[Version comparison data]
• • • • • • •

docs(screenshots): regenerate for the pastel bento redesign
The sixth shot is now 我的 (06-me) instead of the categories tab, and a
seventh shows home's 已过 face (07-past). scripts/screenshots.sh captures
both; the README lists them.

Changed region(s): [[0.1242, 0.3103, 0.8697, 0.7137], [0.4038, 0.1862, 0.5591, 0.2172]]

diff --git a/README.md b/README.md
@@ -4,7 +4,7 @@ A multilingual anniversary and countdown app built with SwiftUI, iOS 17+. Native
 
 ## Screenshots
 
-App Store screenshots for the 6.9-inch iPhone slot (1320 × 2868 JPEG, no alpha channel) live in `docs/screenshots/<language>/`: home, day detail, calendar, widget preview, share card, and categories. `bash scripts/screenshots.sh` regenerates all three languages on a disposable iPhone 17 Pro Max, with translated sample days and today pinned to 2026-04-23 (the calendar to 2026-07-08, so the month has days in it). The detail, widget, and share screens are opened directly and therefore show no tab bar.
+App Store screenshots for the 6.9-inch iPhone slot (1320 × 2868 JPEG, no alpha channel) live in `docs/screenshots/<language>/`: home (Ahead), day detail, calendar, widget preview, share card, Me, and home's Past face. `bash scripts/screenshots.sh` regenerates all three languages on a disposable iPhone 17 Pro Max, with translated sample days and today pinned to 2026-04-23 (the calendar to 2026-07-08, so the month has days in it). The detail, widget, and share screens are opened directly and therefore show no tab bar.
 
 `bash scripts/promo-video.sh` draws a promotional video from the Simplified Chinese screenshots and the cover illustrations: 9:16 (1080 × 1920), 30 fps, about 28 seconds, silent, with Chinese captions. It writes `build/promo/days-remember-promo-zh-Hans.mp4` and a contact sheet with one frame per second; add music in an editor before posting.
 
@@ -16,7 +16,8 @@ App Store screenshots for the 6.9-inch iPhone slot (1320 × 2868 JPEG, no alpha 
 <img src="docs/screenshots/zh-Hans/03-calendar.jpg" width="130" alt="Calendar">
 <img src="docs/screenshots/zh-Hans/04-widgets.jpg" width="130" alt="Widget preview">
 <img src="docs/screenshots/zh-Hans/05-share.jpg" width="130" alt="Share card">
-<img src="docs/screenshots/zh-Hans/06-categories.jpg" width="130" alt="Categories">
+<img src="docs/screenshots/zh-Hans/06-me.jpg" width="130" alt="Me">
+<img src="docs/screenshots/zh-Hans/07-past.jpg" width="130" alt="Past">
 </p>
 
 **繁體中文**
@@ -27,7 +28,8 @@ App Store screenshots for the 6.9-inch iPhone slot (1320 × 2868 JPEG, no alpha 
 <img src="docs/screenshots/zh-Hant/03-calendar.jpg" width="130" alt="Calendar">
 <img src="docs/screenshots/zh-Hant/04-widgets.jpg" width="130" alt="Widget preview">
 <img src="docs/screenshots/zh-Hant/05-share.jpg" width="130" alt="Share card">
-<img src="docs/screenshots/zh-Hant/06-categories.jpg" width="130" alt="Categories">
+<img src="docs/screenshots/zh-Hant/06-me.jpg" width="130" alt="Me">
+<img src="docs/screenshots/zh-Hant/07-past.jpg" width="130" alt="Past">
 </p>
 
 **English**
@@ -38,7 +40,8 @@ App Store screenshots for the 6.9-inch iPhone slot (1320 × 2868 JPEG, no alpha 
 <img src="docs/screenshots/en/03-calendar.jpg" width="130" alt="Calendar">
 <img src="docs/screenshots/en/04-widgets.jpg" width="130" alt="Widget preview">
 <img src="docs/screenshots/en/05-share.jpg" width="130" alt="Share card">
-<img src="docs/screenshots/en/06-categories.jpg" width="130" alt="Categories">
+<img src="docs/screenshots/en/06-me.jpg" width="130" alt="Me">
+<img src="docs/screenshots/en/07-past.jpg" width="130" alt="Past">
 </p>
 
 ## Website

• • • • • • •

TASK GOAL. Retype each line of the data exactly as it reads.

EXERCISE OUTPUT.
docs(screenshots): regenerate for the pastel bento redesign
The sixth shot is now 我的 (06-me) instead of the categories tab, and a
seventh shows home's 已过 face (07-past). scripts/screenshots.sh captures
both; the README lists them.

Changed region(s): [[0.1242, 0.3103, 0.8697, 0.7137], [0.4038, 0.1862, 0.5591, 0.2172]]

diff --git a/README.md b/README.md
@@ -4,7 +4,7 @@ A multilingual anniversary and countdown app built with SwiftUI, iOS 17+. Native
 
 ## Screenshots
 
-App Store screenshots for the 6.9-inch iPhone slot (1320 × 2868 JPEG, no alpha channel) live in `docs/screenshots/<language>/`: home, day detail, calendar, widget preview, share card, and categories. `bash scripts/screenshots.sh` regenerates all three languages on a disposable iPhone 17 Pro Max, with translated sample days and today pinned to 2026-04-23 (the calendar to 2026-07-08, so the month has days in it). The detail, widget, and share screens are opened directly and therefore show no tab bar.
+App Store screenshots for the 6.9-inch iPhone slot (1320 × 2868 JPEG, no alpha channel) live in `docs/screenshots/<language>/`: home (Ahead), day detail, calendar, widget preview, share card, Me, and home's Past face. `bash scripts/screenshots.sh` regenerates all three languages on a disposable iPhone 17 Pro Max, with translated sample days and today pinned to 2026-04-23 (the calendar to 2026-07-08, so the month has days in it). The detail, widget, and share screens are opened directly and therefore show no tab bar.
 
 `bash scripts/promo-video.sh` draws a promotional video from the Simplified Chinese screenshots and the cover illustrations: 9:16 (1080 × 1920), 30 fps, about 28 seconds, silent, with Chinese captions. It writes `build/promo/days-remember-promo-zh-Hans.mp4` and a contact sheet with one frame per second; add music in an editor before posting.
 
@@ -16,7 +16,8 @@ App Store screenshots for the 6.9-inch iPhone slot (1320 × 2868 JPEG, no alpha 
 <img src="docs/screenshots/zh-Hans/03-calendar.jpg" width="130" alt="Calendar">
 <img src="docs/screenshots/zh-Hans/04-widgets.jpg" width="130" alt="Widget preview">
 <img src="docs/screenshots/zh-Hans/05-share.jpg" width="130" alt="Share card">
-<img src="docs/screenshots/zh-Hans/06-categories.jpg" width="130" alt="Categories">
+<img src="docs/screenshots/zh-Hans/06-me.jpg" width="130" alt="Me">
+<img src="docs/screenshots/zh-Hans/07-past.jpg" width="130" alt="Past">
 </p>
 
 **繁體中文**
@@ -27,7 +28,8 @@ App Store screenshots for the 6.9-inch iPhone slot (1320 × 2868 JPEG, no alpha 
 <img src="docs/screenshots/zh-Hant/03-calendar.jpg" width="130" alt="Calendar">
 <img src="docs/screenshots/zh-Hant/04-widgets.jpg" width="130" alt="Widget preview">
 <img src="docs/screenshots/zh-Hant/05-share.jpg" width="130" alt="Share card">
-<img src="docs/screenshots/zh-Hant/06-categories.jpg" width="130" alt="Categories">
+<img src="docs/screenshots/zh-Hant/06-me.jpg" width="130" alt="Me">
+<img src="docs/screenshots/zh-Hant/07-past.jpg" width="130" alt="Past">
 </p>
 
 **English**
@@ -38,7 +40,8 @@ App Store screenshots for the 6.9-inch iPhone slot (1320 × 2868 JPEG, no alpha 
 <img src="docs/screenshots/en/03-calendar.jpg" width="130" alt="Calendar">
 <img src="docs/screenshots/en/04-widgets.jpg" width="130" alt="Widget preview">
 <img src="docs/screenshots/en/05-share.jpg" width="130" alt="Share card">
-<img src="docs/screenshots/en/06-categories.jpg" width="130" alt="Categories">
+<img src="docs/screenshots/en/06-me.jpg" width="130" alt="Me">
+<img src="docs/screenshots/en/07-past.jpg" width="130" alt="Past">
 </p>
 
 ## Website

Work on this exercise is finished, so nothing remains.